-- Opening Marker --
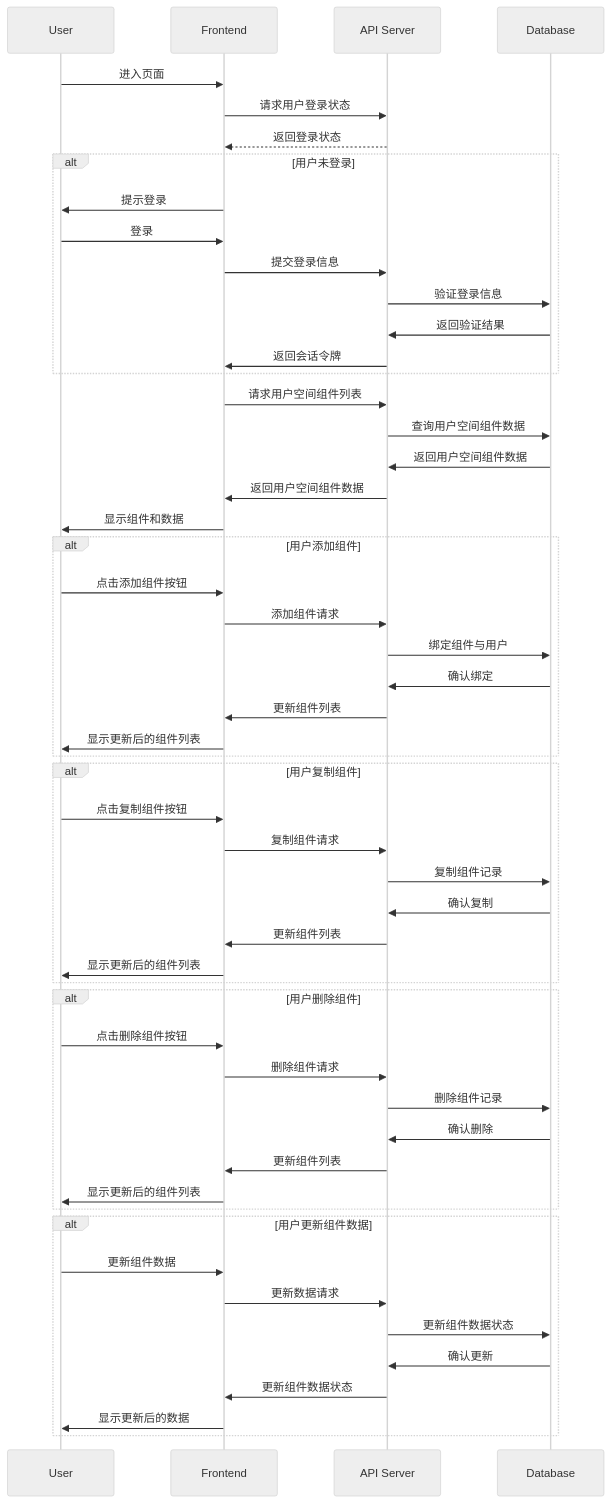
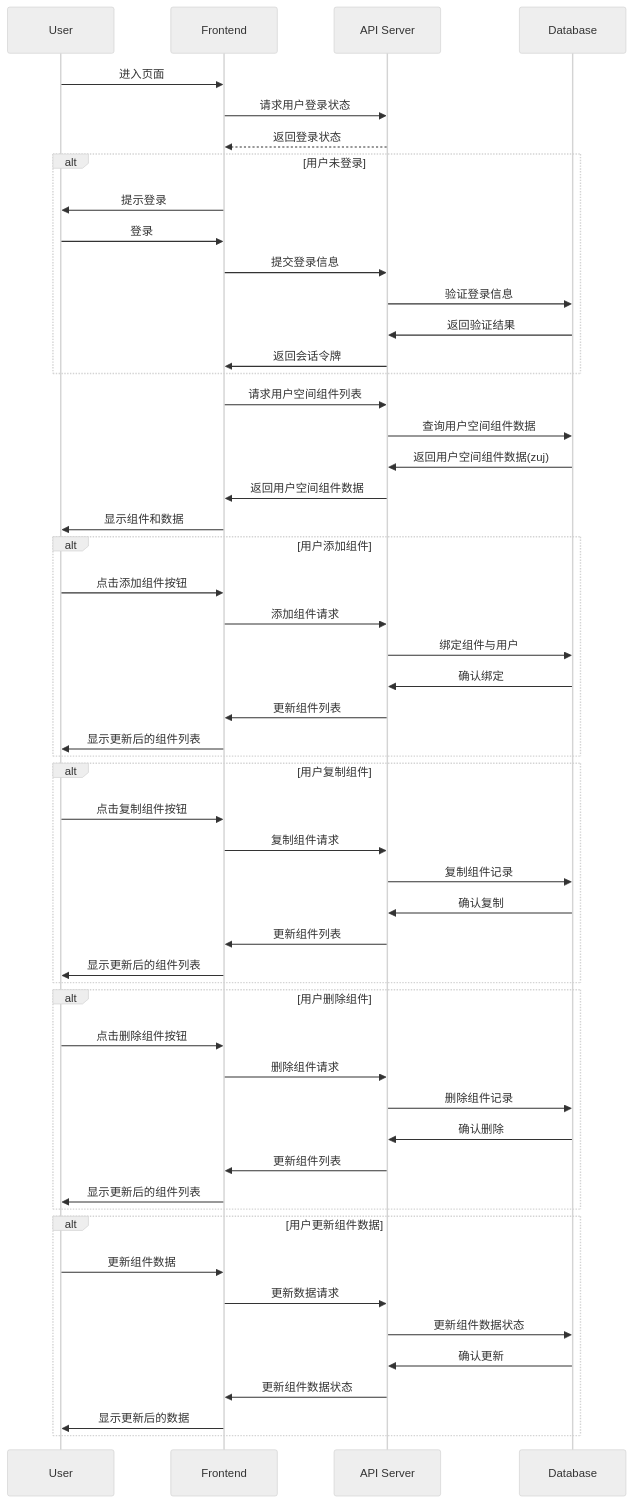
Before and after one commit to yingjianzh/iodraw-files: the diagram in all/未命名-7.md, drawn with Mermaid (neutral theme).

Commit message:
2024-10-09 10:20:41 update

````diff
--- a/all/未命名-7.md
+++ b/all/未命名-7.md
@@ -1,62 +1,62 @@
 ```mermaid
 sequenceDiagram
     participant User
     participant Frontend
     participant API Server
     participant Database
 
     User->>Frontend: 进入页面
     Frontend->>API Server: 请求用户登录状态
     API Server-->>Frontend: 返回登录状态
     alt 用户未登录
         Frontend->>User: 提示登录
         User->>Frontend: 登录
         Frontend->>API Server: 提交登录信息
         API Server->>Database: 验证登录信息
         Database->>API Server: 返回验证结果
         API Server->>Frontend: 返回会话令牌
     end
 
     Frontend->>API Server: 请求用户空间组件列表
     API Server->>Database: 查询用户空间组件数据
-    Database->>API Server: 返回用户空间组件数据
+    Database->>API Server: 返回用户空间组件数据(zuj)
     API Server->>Frontend: 返回用户空间组件数据
     Frontend->>User: 显示组件和数据
 
     alt 用户添加组件
         User->>Frontend: 点击添加组件按钮
         Frontend->>API Server: 添加组件请求
         API Server->>Database: 绑定组件与用户
         Database->>API Server: 确认绑定
         API Server->>Frontend: 更新组件列表
         Frontend->>User: 显示更新后的组件列表
     end
 
     alt 用户复制组件
         User->>Frontend: 点击复制组件按钮
         Frontend->>API Server: 复制组件请求
         API Server->>Database: 复制组件记录
         Database->>API Server: 确认复制
         API Server->>Frontend: 更新组件列表
         Frontend->>User: 显示更新后的组件列表
     end
 
     alt 用户删除组件
         User->>Frontend: 点击删除组件按钮
         Frontend->>API Server: 删除组件请求
         API Server->>Database: 删除组件记录
         Database->>API Server: 确认删除
         API Server->>Frontend: 更新组件列表
         Frontend->>User: 显示更新后的组件列表
     end
 
     alt 用户更新组件数据
         User->>Frontend: 更新组件数据
         Frontend->>API Server: 更新数据请求
         API Server->>Database: 更新组件数据状态
         Database->>API Server: 确认更新
         API Server->>Frontend: 更新组件数据状态
         Frontend->>User: 显示更新后的数据
     end
 
 ```
````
-- Closing Marker --
## Brief
Among the entries, find every line holding "更新组件数据状态" and return it.

## Task result
         API Server->>Database: 更新组件数据状态
         API Server->>Frontend: 更新组件数据状态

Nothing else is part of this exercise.